Postal vote registration deadline simply days away as voters urged to use

With the general election now just over three weeks away, there’s only a few days left to register for a postal vote if you haven’t done so already.

If you’re on holiday or away from home on July 4 – or your work schedule will make it tricky for you to visit your nearest polling station between 7am and 10pm on the day – the easiest way to cast your vote is to send it in early via a postal vote.

It comes as the Electoral Reform Society warns millions of people are at risk of losing their ability to vote because they’re not properly registered.

Just 1.1 million applications to register to vote have been made since the election was called, according to the society, while last year up to eight million people were found to not be registered or were registered incorrectly, the Electoral Commission said.

When is the deadline to register for a postal vote?
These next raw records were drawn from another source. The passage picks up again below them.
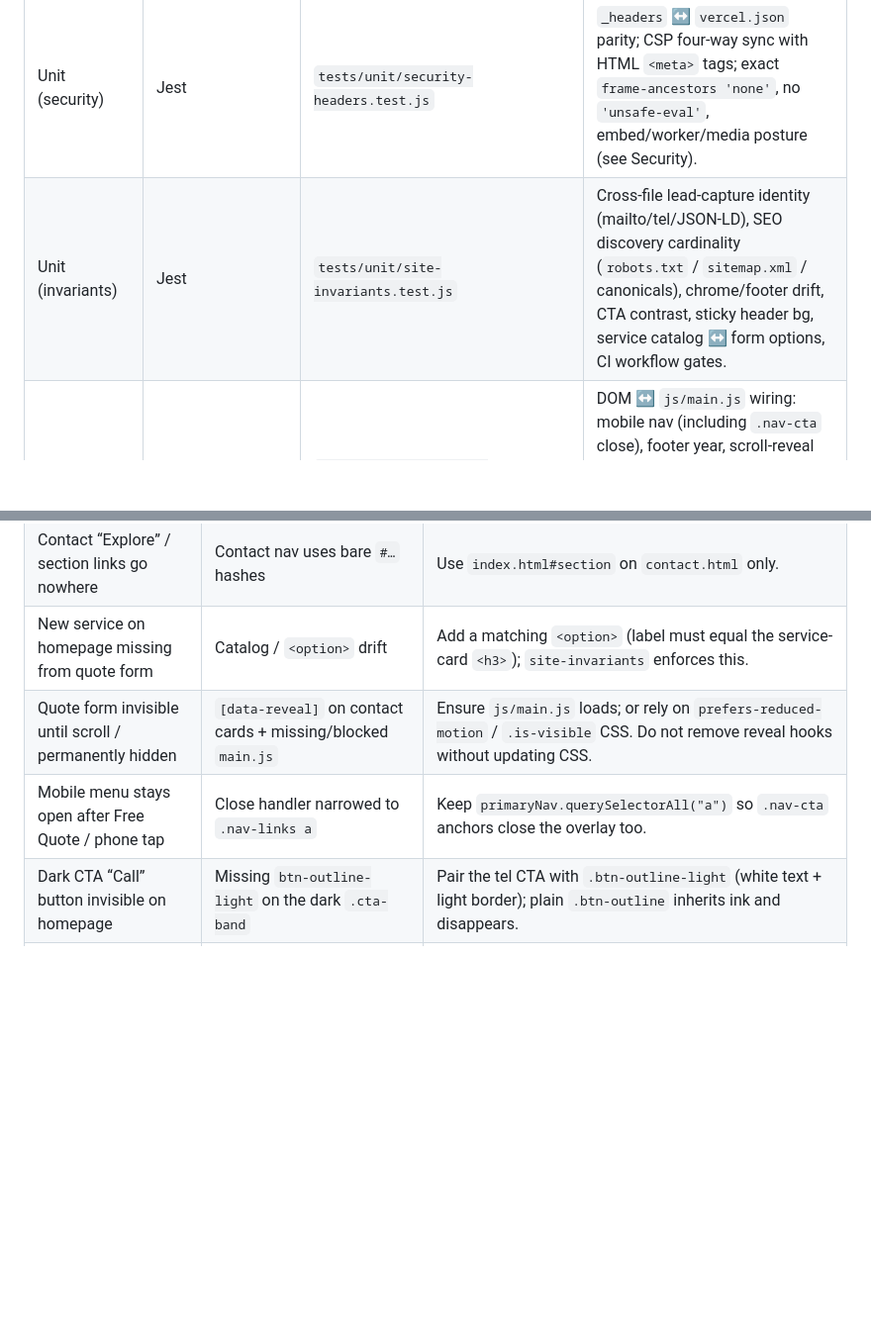
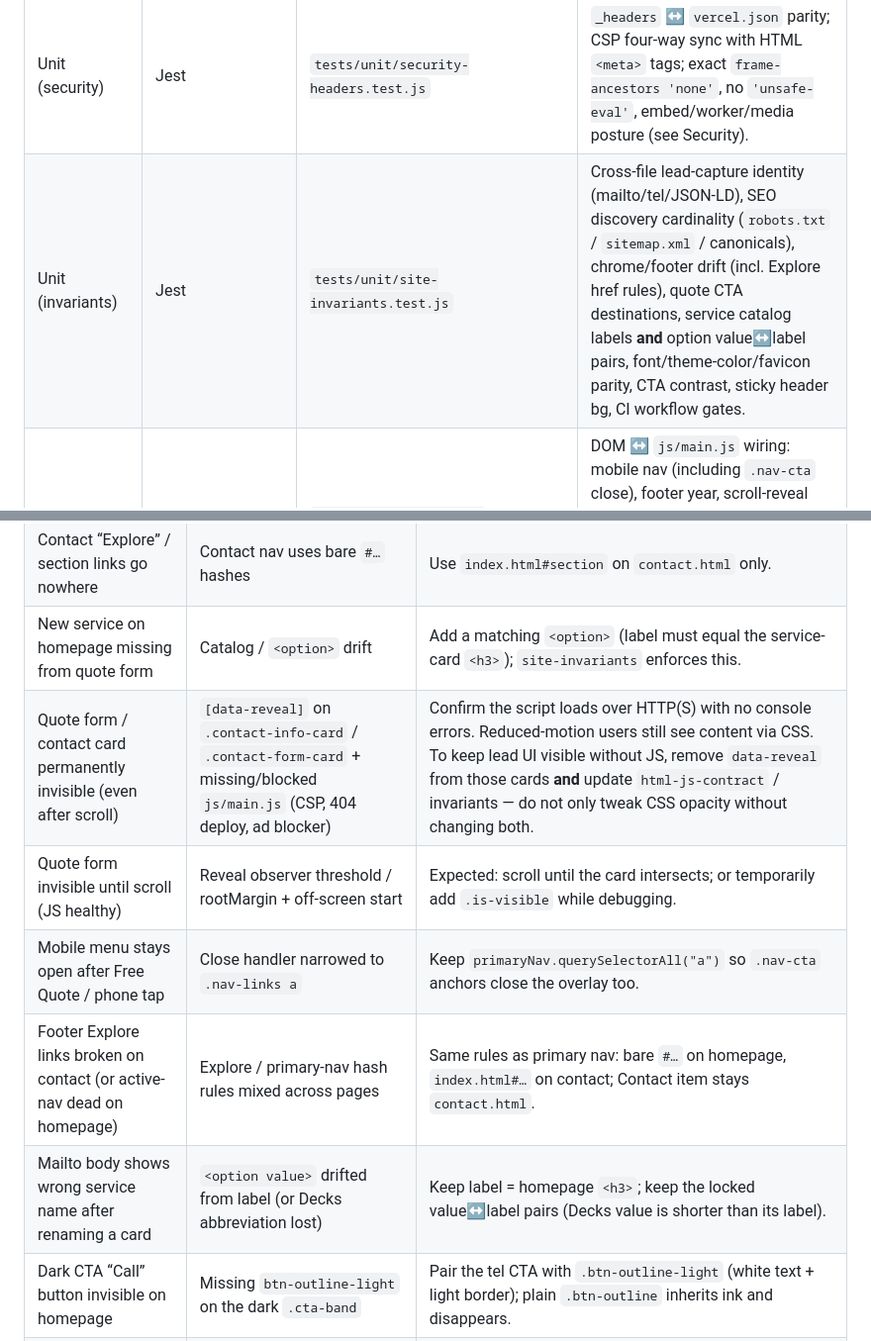
Before and after one commit to jakethomas914/CarpenterContractor, a Markdown page: README.md, 2 parts joined by grey strips. Shown at 99% size. Rendered like a GitHub page; blank space fills up the shorter version.

```diff
--- a/README.md
+++ b/README.md
@@ -267,7 +278,7 @@ visible phone numbers so they don't awkwardly line-wrap, and added a
 | Unit (pure) | Jest | `tests/unit/main.test.js` | Mailto URL construction, CR/LF header sanitization, year formatting — no DOM. |
 | Unit (contracts) | Jest | `tests/unit/html-js-contract.test.js` | Selector / `data-*` / `init()` order + FormData field names; homepage bare-hash vs contact `index.html#` nav rules; mobile-nav close on all `.primary-nav a`; form field id/name/label pairing. |
 | Unit (security) | Jest | `tests/unit/security-headers.test.js` | `_headers` ↔ `vercel.json` parity; CSP four-way sync with HTML `<meta>` tags; exact `frame-ancestors 'none'`, no `'unsafe-eval'`, embed/worker/media posture (see Security). |
-| Unit (invariants) | Jest | `tests/unit/site-invariants.test.js` | Cross-file lead-capture identity (mailto/tel/JSON-LD), SEO discovery cardinality (`robots.txt` / `sitemap.xml` / canonicals), chrome/footer drift, CTA contrast, sticky header bg, service catalog ↔ form options, CI workflow gates. |
+| Unit (invariants) | Jest | `tests/unit/site-invariants.test.js` | Cross-file lead-capture identity (mailto/tel/JSON-LD), SEO discovery cardinality (`robots.txt` / `sitemap.xml` / canonicals), chrome/footer drift (incl. Explore href rules), quote CTA destinations, service catalog labels **and** option value↔label pairs, font/theme-color/favicon parity, CTA contrast, sticky header bg, CI workflow gates. |
 | Integration | Jest + jsdom | `tests/integration/dom-behavior.test.js` | DOM ↔ `js/main.js` wiring: mobile nav (including `.nav-cta` close), footer year, scroll-reveal (with/without `IntersectionObserver`), active-nav, contact form → mailto redirect + status, `data-recipient` CRLF sanitization. |
 | End-to-end / regression | Playwright (Chromium + Mobile Safari emulation) | `tests/e2e/homepage.spec.js`, `tests/e2e/contact.spec.js` | Real-browser rendering: titles, heading hierarchy, alt text, nav scrolling, mobile menu, internal 404 checks, CSP-violation checks, form fill + HTML5 validation + submit. |
 | Accessibility | Playwright + `@axe-core/playwright` | `tests/e2e/accessibility.spec.js` | Automated WCAG 2 A/AA scan of both pages (0 serious/critical violations). |
@@ -366,8 +377,11 @@ covers what's left:
 | Active nav highlight never moves on homepage | Nav links use `index.html#…` instead of bare `#…` | Restore bare hashes in the homepage `.nav-links` list (see contract above). |
 | Contact “Explore” / section links go nowhere | Contact nav uses bare `#…` hashes | Use `index.html#section` on `contact.html` only. |
 | New service on homepage missing from quote form | Catalog / `<option>` drift | Add a matching `<option>` (label must equal the service-card `<h3>`); `site-invariants` enforces this. |
-| Quote form invisible until scroll / permanently hidden | `[data-reveal]` on contact cards + missing/blocked `main.js` | Ensure `js/main.js` loads; or rely on `prefers-reduced-motion` / `.is-visible` CSS. Do not remove reveal hooks without updating CSS. |
+| Quote form / contact card permanently invisible (even after scroll) | `[data-reveal]` on `.contact-info-card` / `.contact-form-card` + missing/blocked `js/main.js` (CSP, 404 deploy, ad blocker) | Confirm the script loads over HTTP(S) with no console errors. Reduced-motion users still see content via CSS. To keep lead UI visible without JS, remove `data-reveal` from those cards **and** update `html-js-contract` / invariants — do not only tweak CSS opacity without changing both. |
+| Quote form invisible until scroll (JS healthy) | Reveal observer threshold / rootMargin + off-screen start | Expected: scroll until the card intersects; or temporarily add `.is-visible` while debugging. |
 | Mobile menu stays open after Free Quote / phone tap | Close handler narrowed to `.nav-links a` | Keep `primaryNav.querySelectorAll("a")` so `.nav-cta` anchors close the overlay too. |
+| Footer Explore links broken on contact (or active-nav dead on homepage) | Explore / primary-nav hash rules mixed across pages | Same rules as primary nav: bare `#…` on homepage, `index.html#…` on contact; Contact item stays `contact.html`. |
+| Mailto body shows wrong service name after renaming a card | `<option value>` drifted from label (or Decks abbreviation lost) | Keep label = homepage `<h3>`; keep the locked value↔label pairs (Decks value is shorter than its label). |
 | Dark CTA “Call” button invisible on homepage | Missing `btn-outline-light` on the dark `.cta-band` | Pair the tel CTA with `.btn-outline-light` (white text + light border); plain `.btn-outline` inherits ink and disappears. |
 | Sticky header text unreadable over hero | Transparent / wrong `.site-header` background | Keep header background derived from `--color-bg` (semi-opaque RGB). Invariants lock this. |
 | Crawlers indexing staging/extra URLs | Extra `<loc>` rows or multiple `Sitemap:` lines | Keep discovery cardinality: two sitemap locs + one robots Sitemap directive (see contract above). |
```
Also changed, not shown: other parts of README.md (+16 -5 lines).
People in England, Wales and Scotland have until 5pm on Wednesday June 19 to apply for a postal vote in the Parliamentary general election – and it’s the same for British voters who are overseas. Those living in Northern Ireland, however, have less time to organise their postal vote, as they must apply by Friday June 14 – and they can only do so by post (others can apply online – see below for details).

If your application arrives to your local Electoral Registration Office after 5pm on June 19, you run the risk of not being permitted to vote this year.

No matter where you’re based, you must also be registered to vote by 11.59pm on Tuesday June 18 .

How to register for a postal vote

You can apply online through the site to vote by post – the process should take around five minutes and you’ll need your National Insurance number. You can also apply using physical paper forms for a postal vote by post.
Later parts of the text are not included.